Guys

You have been awesome supporting this project. I have built this PSU (see attached) but need some help!

I have a step-down transformer with 2x75VA secondary windings. If I connect them in series I get 34.0v AC and 52.0v rectified. This I think is too much for the OPA445s, in fact I know it is because 2 of them blew up after I connected it  ;D

As a test for the circuit, I disconnected one of the secondary windings and replaced my dead OPA445s with 60p TL081s. With P1 cranked up, I measured [email protected] across pins 3 and 4  8)

With the 2 windings connected, the reference voltage is ok - 5.6v appearing across D8 - and 11.v at pin 6 of U1. U2 is not happy though, he gets an input voltage at pin 3 proportional to P1's setting but nothing at pin 6.

What's my best bet? Upgrade R1? If so, what to?

Thanks fellas
spy

post-20144-1427914309026_thumb.jpg

Link to comment
Share on other sites

Hello All.
I am new to electronics, can anybody help me about some questions?!
First i want to know how the voltage in output of U1 gradually increases till D8 turn on?
And my second question is about the current limiter; in fact i read the explanations but i wonder if some body explain more about how it work...
I'm sorry for my stupidily questions...

Many thanks,

Link to comment
Share on other sites


I have a step-down transformer with 2x75VA secondary windings. If I connect them in series I get 34.0v AC and 52.0v rectified.

52VDC is much too high for many parts of the circuit.

This I think is too much for the OPA445s, in fact I know it is because 2 of them blew up after I connected it

The OPA445 has an absolute max supply voltage of 100V. The factory tests them at 80V. Your circuit gave them a total supply of only 52V + 5.6V= 57.6V but had them dissipate too much heat and they melted. The heat is caused by the supply voltage times their output current.

U2 is not happy though, he gets an input voltage at pin 3 proportional to P1's setting but nothing at pin 6.

Then either U2 is broken or its output is shorted. With a 52V positive supply, maybe Q1 is turned on which would short the output of U2 to ground. Q1 is turned off by R14. The vaue of R14 was 1.5k for a 35VDC positive supply, then was changed to 1.2k for a 43VDC positive supply. R14 should be about 1k for your 52VDC positive supply to make sure Q1 is off during operation of the circuit.

What's my best bet?

Get a 30V/4.3A 130VA transformer.
Get a much bigger heatsink and mount it on the outside of the case.
Link to comment
Share on other sites


First i want to know how the voltage in output of U1 gradually increases till D8 turn on?

U1 doesn't have a negative supply so its output can go only positive.
R5 and R6 provide positive feedback so that the output voltage is double the voltage at pin 2.
The output voltage begins a little positive and the positive feedback increases it until the zener diode conducts at 5.6V, making pin 2 also 5.6V and then U1 makes its output double at 11.2V.
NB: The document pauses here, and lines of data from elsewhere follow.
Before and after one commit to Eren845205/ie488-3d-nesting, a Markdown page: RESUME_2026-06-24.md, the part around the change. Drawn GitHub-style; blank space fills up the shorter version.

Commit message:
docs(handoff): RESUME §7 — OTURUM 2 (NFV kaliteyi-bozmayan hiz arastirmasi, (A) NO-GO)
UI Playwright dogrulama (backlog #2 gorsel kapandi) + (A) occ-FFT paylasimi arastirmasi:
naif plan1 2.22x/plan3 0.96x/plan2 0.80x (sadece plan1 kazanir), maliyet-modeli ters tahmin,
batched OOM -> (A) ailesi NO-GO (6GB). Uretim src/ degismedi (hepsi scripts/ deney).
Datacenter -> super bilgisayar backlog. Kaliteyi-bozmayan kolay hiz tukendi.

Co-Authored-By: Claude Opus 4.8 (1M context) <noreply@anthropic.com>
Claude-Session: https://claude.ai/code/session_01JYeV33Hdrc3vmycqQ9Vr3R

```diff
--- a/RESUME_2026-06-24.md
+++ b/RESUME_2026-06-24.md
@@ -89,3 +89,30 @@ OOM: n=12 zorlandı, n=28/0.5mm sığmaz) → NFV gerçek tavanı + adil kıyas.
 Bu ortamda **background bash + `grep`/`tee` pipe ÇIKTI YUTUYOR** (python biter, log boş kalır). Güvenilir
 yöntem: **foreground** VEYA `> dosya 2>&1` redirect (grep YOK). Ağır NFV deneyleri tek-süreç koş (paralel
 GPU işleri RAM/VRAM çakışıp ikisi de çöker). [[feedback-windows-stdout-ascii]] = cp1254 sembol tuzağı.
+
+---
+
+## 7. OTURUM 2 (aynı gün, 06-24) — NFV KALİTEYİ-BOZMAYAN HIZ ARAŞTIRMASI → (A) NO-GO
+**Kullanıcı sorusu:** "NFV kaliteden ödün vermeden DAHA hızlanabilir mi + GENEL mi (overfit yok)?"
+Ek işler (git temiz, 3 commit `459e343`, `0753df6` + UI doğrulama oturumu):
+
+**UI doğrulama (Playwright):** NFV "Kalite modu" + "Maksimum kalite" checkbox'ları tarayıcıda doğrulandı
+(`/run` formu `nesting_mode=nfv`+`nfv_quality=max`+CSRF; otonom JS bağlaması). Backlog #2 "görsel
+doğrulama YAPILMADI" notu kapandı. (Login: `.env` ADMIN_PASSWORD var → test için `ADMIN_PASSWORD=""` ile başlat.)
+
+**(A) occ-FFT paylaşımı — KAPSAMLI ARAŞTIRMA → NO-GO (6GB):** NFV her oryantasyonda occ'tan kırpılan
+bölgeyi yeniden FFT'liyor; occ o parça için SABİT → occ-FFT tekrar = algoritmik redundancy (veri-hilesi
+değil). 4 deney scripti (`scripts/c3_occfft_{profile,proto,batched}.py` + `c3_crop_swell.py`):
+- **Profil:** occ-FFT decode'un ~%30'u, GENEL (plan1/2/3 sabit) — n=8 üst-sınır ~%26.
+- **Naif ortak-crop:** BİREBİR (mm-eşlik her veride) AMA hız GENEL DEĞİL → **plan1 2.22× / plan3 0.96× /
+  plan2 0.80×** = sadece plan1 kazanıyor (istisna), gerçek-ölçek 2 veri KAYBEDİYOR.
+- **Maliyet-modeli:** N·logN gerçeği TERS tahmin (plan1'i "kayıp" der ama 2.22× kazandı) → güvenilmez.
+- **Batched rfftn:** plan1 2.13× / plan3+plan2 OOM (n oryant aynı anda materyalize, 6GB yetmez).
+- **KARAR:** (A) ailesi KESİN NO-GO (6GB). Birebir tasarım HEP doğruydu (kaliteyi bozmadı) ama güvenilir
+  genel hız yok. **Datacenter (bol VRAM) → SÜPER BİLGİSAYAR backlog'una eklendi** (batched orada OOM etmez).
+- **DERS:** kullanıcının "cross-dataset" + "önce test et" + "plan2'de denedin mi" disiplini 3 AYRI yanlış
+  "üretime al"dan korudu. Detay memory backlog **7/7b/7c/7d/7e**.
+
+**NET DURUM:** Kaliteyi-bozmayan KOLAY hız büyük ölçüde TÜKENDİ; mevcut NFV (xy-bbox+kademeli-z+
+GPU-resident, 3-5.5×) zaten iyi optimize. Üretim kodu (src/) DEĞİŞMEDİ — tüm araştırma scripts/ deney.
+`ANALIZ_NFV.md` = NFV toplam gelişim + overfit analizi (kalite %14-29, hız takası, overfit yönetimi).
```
And my second question is about the current limiter; in fact i read the explanations but i wonder if some body explain more about how it work...

U3 is used as a comparator. It compares the voltage across R7 due to load current, with the voltage setting of the current-setting pot.
When the voltage across R7 exceeds the voltage from the pot, then the output of U3 goes low which causes D9 to conduct and pull down the voltage at the input of U2. Then the output voltage decreases, reducing the load current until the voltage across R7 equals the voltage at the current-setting pot.

post-1706-14279143090779_thumb.gif

Link to comment
Share on other sites

Join the conversation

You can post now and register later. If you have an account, sign in now to post with your account.

Guest
Reply to this topic...

×   Pasted as rich text.   Paste as plain text instead

  Only 75 emoji are allowed.

×   Your link has been automatically embedded.   Display as a link instead

×   Your previous content has been restored.   Clear editor

×   You cannot paste images directly. Upload or insert images from URL.

Loading...
 Share

×
  • Create New...